In 1856, 23-year-old widow Kate Warne answered an employment ad for the Pinkerton Detective Agency. She had to convince Allan Pinkerton that she could gain information in ways that a man couldn't, and she was right. Warne's success at gathering intelligence led Pinkerton to hire more woman detectives, and Warne was put in charge of them. During the Civil War, Pinkerton agents were charged with infiltrating Confederate society to gather information on troop movements
It was in this second role that Warne helped to prevent an assassination attempt on President Abraham Lincoln. By this time, Warne was the superintendent of all of Pinkerton’s woman detectives, but he called on her especially to pose as a Southern lady in Baltimore and help learn details of the suspected plot.

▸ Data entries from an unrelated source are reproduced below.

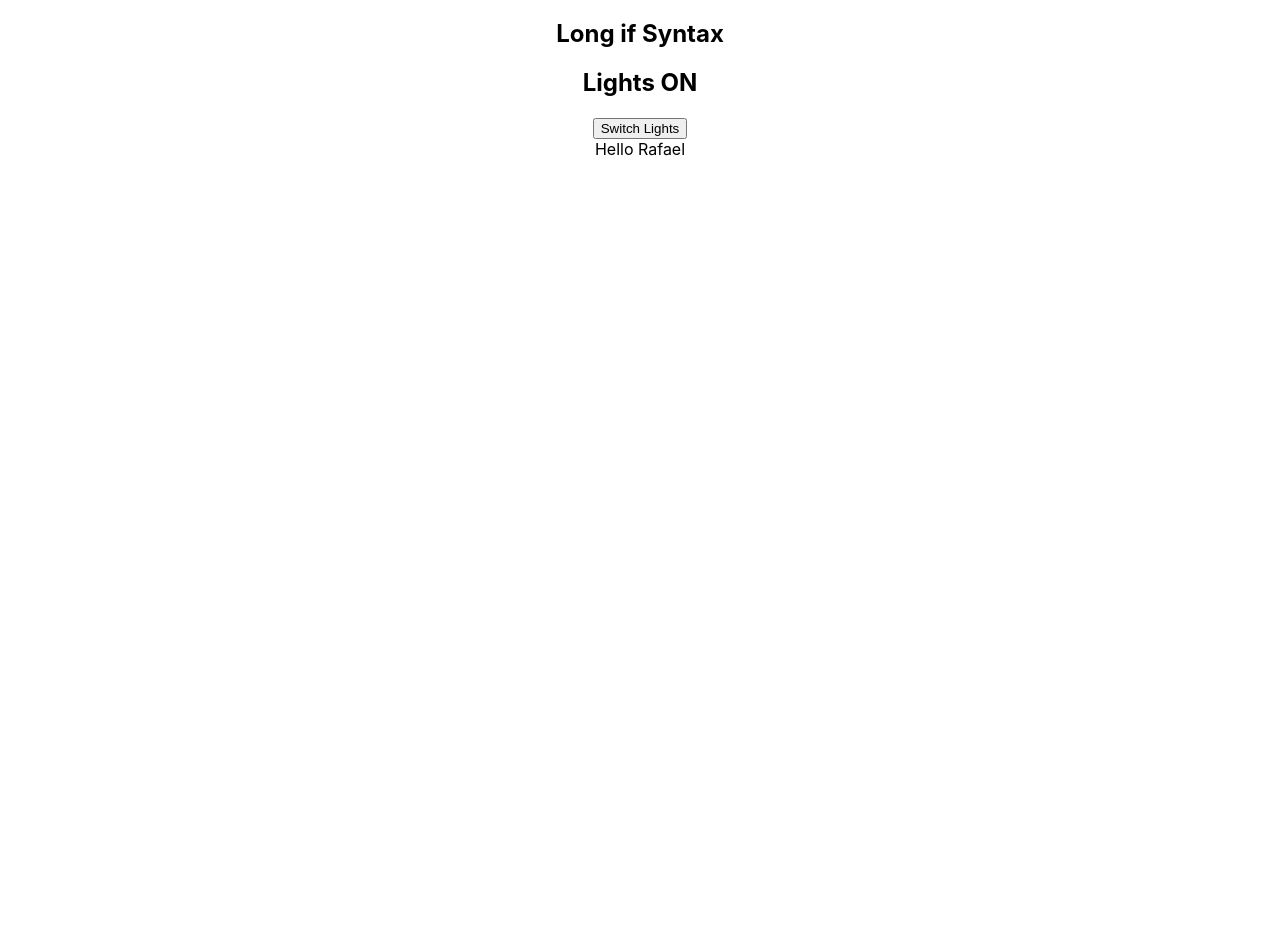
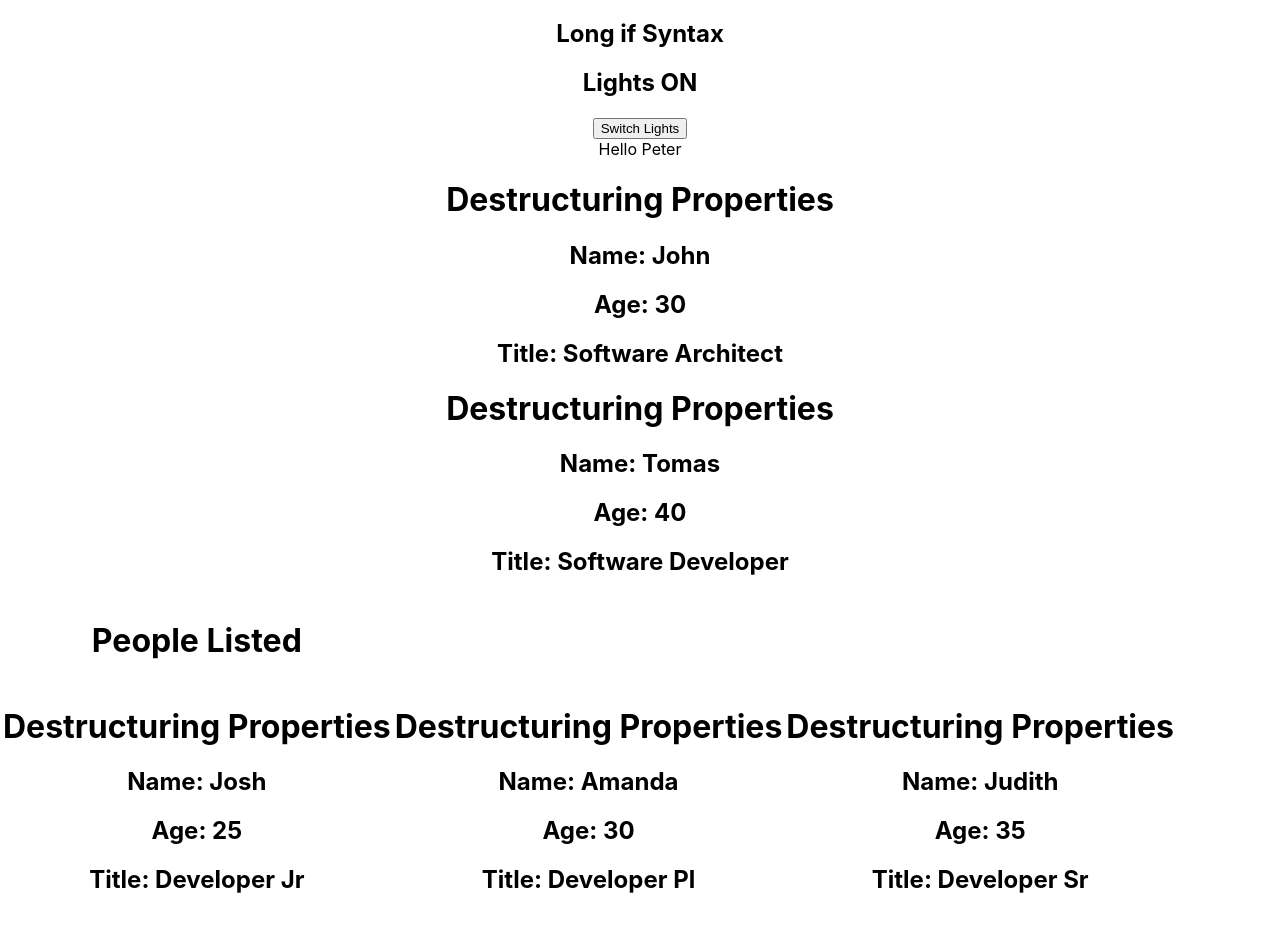
Before and after one commit to rafaelsslemes/basics_react, a React (Create React App) app: page / in a window 1280 px wide. Shown: the part 1160-2091 px from the top of the page. Before the commit the page ends 1819 px from the top, so only its background shows below. Built offline with nearby package versions, Linux system fonts and the light colour scheme.

Commit message:
Destructuring properties

```diff
--- a/src/App.js
+++ b/src/App.js
@@ -10,8 +10,17 @@ import DataByHook from './components/DataByHook';
 import ListRender from './components/ListRender';
 import CondictionalRender from './components/CondictionalRender';
 import ReceiveProperties from './components/ReceiveProperties';
+import DestructProperties from './components/DestructProperties';
+import ListIterated from './components/ListIterated';
 
 function App() {
+
+  const employees = [
+    {name:'Josh', age: 25, title: "Developer Jr"},
+    {name:'Amanda', age: 30, title: "Developer Pl"},
+    {name:'Judith', age: 35, title: "Developer Sr"},
+  ];
+
   return (
     <div className="App">
         <h1>Welcome React</h1>
@@ -24,7 +33,10 @@ function App() {
         <DataByHook/>
         <ListRender/>
         <CondictionalRender/>
-        <ReceiveProperties name='Rafael'/>
+        <ReceiveProperties name='Peter'/>
+        <DestructProperties name='John' age={30} title='Software Architect'/>
+        <DestructProperties name='Tomas' age={40} title='Software Developer'/>
+        <ListIterated people={employees}/>
     </div>
   );
 }
--- /dev/null
+++ b/src/components/DestructProperties.js
@@ -0,0 +1,12 @@
+const DestructProperties = ({name, age, title}) => {
+  return (
+    <div>
+        <h1>Destructuring Properties</h1>
+        <h2>Name: {name}</h2>
+        <h2>Age: {age}</h2>
+        <h2>Title: {title}</h2>
+    </div>
+  )
+}
+
+export default DestructProperties
--- /dev/null
+++ b/src/components/ListIterated.js
@@ -0,0 +1,25 @@
+import DestructProperties from './DestructProperties'
+
+const ListIterated = ({people}) => {
+    console.log(people);
+
+  return (
+    <div>
+        <table>
+            <th>
+                <h1>People Listed</h1>
+            </th>
+
+            <tr>
+                {people.map((person) => (
+                    <td>
+                        <DestructProperties name={person.name} age={person.age} title={person.title}/>
+                    </td>
+                ))}
+            </tr>
+        </table>
+    </div>
+  )
+}
+
+export default ListIterated
```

“Mrs. Warne was eminently fitted for this task. Of rather a commanding person, with clear-cut, expressive features, and with an ease of manner that was quite captivating at times, she was calculated to make a favorable impression at once,” Pinkerton wrote in his book The Spy of the Rebellion. “She was a brilliant conversationalist when so disposed, and could be quite vivacious, but she also understood that rarer quality in womankind, the art of being silent.”
Warne won over the wives of several conspirators, gaining key information to uncover their scheme to kill Lincoln while he traveled by train and destroy a section of track as well. She then aided Pinkerton himself in smuggling the president secretly aboard a train so that he could pass through Baltimore undetected.

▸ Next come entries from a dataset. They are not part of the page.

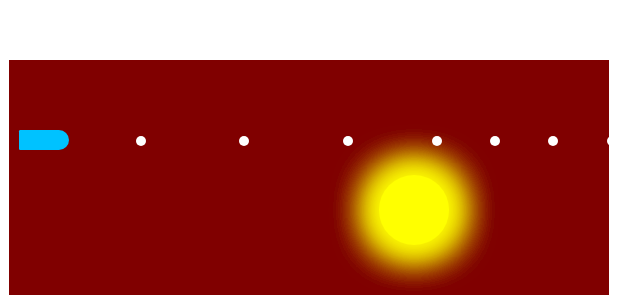
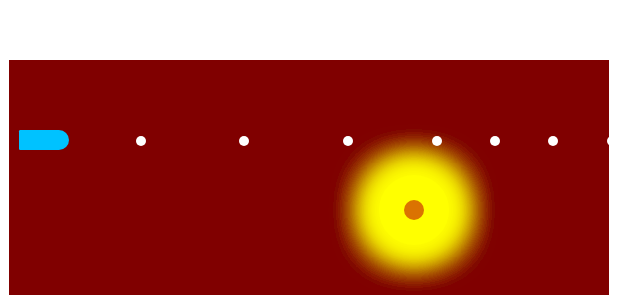
Before and after one commit to IonicaBizau/atomic-models, a plain HTML site: page index.html in a window 1280 px wide. Shown: the part 140-435 px from the top of the page, 331-971 px from the left. Drawn offline with Linux system fonts and the light colour scheme.

Commit message:
Added a circle inside of the yellow one

```diff
--- a/css/style.css
+++ b/css/style.css
@@ -22,8 +22,23 @@
                 0 0 45px yellow,
                 0 0 45px yellow,
                 0 0 45px yellow,
+                0 0 45px yellow,
+                0 0 45px yellow,
+                0 0 45px yellow,
                 0 0 45px yellow;
     margin-top: -35px;
+}
+
+.gold .n {
+    background: rgb(219, 115, 1);
+    width: 20px;
+    height: 20px;
+    position: absolute;
+    left: 50%;
+    margin-left: -10px;
+    top: 50%;
+    margin-top: -10px;
+    border-radius: 100%;
 }
 
 .source {
--- a/index.html
+++ b/index.html
@@ -13,7 +13,9 @@
     <body>
         <div class="screen">
             <div class="source"></div>
-            <div class="gold"></div>
+            <div class="gold">
+                <div class="n"></div>
+            </div>
         </div>
     </body>
 </html>
```
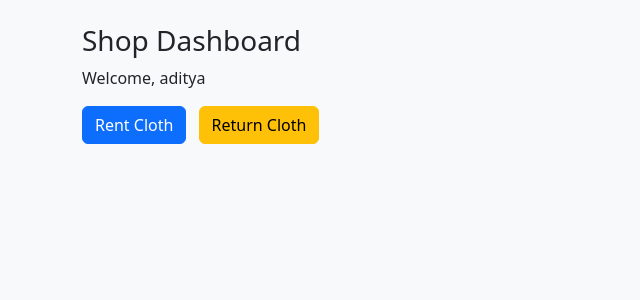
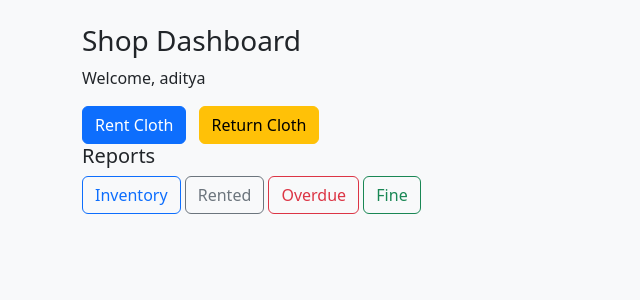
Before and after one commit to Aaditya-Trivedi/cloth-rental-saas, a Django app: page /dashboard/ in a window 1280 px wide. Shown: the part 56-356 px from the top of the page, without its empty margins (0-640 px from the left). Run offline with Django 5.2, Linux system fonts and the light colour scheme; a user stored in the database is signed in.

Commit message:
Add inventory, rental, overdue, and fine collection reports

```diff
--- a/cloth_rental_saas/shop/urls.py
+++ b/cloth_rental_saas/shop/urls.py
@@ -1,8 +1,17 @@
 from django.urls import path
-from .views import dashboard, rent_cloth, return_cloth
+from .views import (
+    dashboard, rent_cloth, return_cloth,
+    inventory_report, rented_report,
+    overdue_report, fine_report
+)
 
 urlpatterns = [
-    path('dashboard/', dashboard, name='dashboard'),
-    path('rent/', rent_cloth, name='rent'),
-    path('return/', return_cloth, name='return'),
+    path("dashboard/", dashboard, name="dashboard"),
+    path("rent/", rent_cloth, name="rent"),
+    path("return/", return_cloth, name="return"),
+
+    path("reports/inventory/", inventory_report, name="inventory_report"),
+    path("reports/rented/", rented_report, name="rented_report"),
+    path("reports/overdue/", overdue_report, name="overdue_report"),
+    path("reports/fine/", fine_report, name="fine_report"),
 ]
--- a/cloth_rental_saas/shop/views.py
+++ b/cloth_rental_saas/shop/views.py
@@ -2,6 +2,7 @@ from django.shortcuts import render
 from django.contrib.auth.decorators import login_required
 from datetime import date
 from .models import Cloth, Customer, Rental
+from django.db.models import Sum
 
 @login_required
 def dashboard(request):
@@ -78,3 +79,32 @@ def return_cloth(request):
         message = f"Cloth returned successfully. Fine: ₹{rental.fine_amount}"
 
     return render(request, "shop/return.html", {"message": message})
+
+@login_required
+def inventory_report(request):
+    cloths = Cloth.objects.using("shop_1").all()
+    return render(request, "shop/reports/inventory.html", {"cloths": cloths})
+
+@login_required
+def rented_report(request):
+    rentals = Rental.objects.using("shop_1").filter(status="RENTED")
+    return render(request, "shop/reports/rented.html", {"rentals": rentals})
+
+@login_required
+def overdue_report(request):
+    rentals = Rental.objects.using("shop_1").filter(status="OVERDUE")
+    return render(request, "shop/reports/overdue.html", {"rentals": rentals})
+
+@login_required
+def fine_report(request):
+    total_fine = Rental.objects.using("shop_1").aggregate(
+        total=Sum("fine_amount")
+    )["total"] or 0
+
+    rentals = Rental.objects.using("shop_1").filter(fine_amount__gt=0)
+
+    return render(
+        request,
+        "shop/reports/fine.html",
+        {"rentals": rentals, "total": total_fine},
+    )
--- a/cloth_rental_saas/templates/shop/dashboard.html
+++ b/cloth_rental_saas/templates/shop/dashboard.html
@@ -6,4 +6,10 @@
 <p>Welcome, {{ user.username }}</p>
 <a href="{% url 'rent' %}" class="btn btn-primary">Rent Cloth</a>
 <a href="{% url 'return' %}" class="btn btn-warning ms-2">Return Cloth</a>
+
+<h5>Reports</h5>
+<a href="{% url 'inventory_report' %}" class="btn btn-outline-primary">Inventory</a>
+<a href="{% url 'rented_report' %}" class="btn btn-outline-secondary">Rented</a>
+<a href="{% url 'overdue_report' %}" class="btn btn-outline-danger">Overdue</a>
+<a href="{% url 'fine_report' %}" class="btn btn-outline-success">Fine</a>
 {% endblock %}
```
Also changed, not shown: cloth_rental_saas/templates/shop/reports/fine.html (added, +23 -0 lines), cloth_rental_saas/templates/shop/reports/inventory.html (added, +29 -0 lines), cloth_rental_saas/templates/shop/reports/overdue.html (added, +23 -0 lines), cloth_rental_saas/templates/shop/reports/rented.html (added, +23 -0 lines).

Warne's story is only the first of 10 Trailblazing U.S. Law Women you can read about at mental_floss.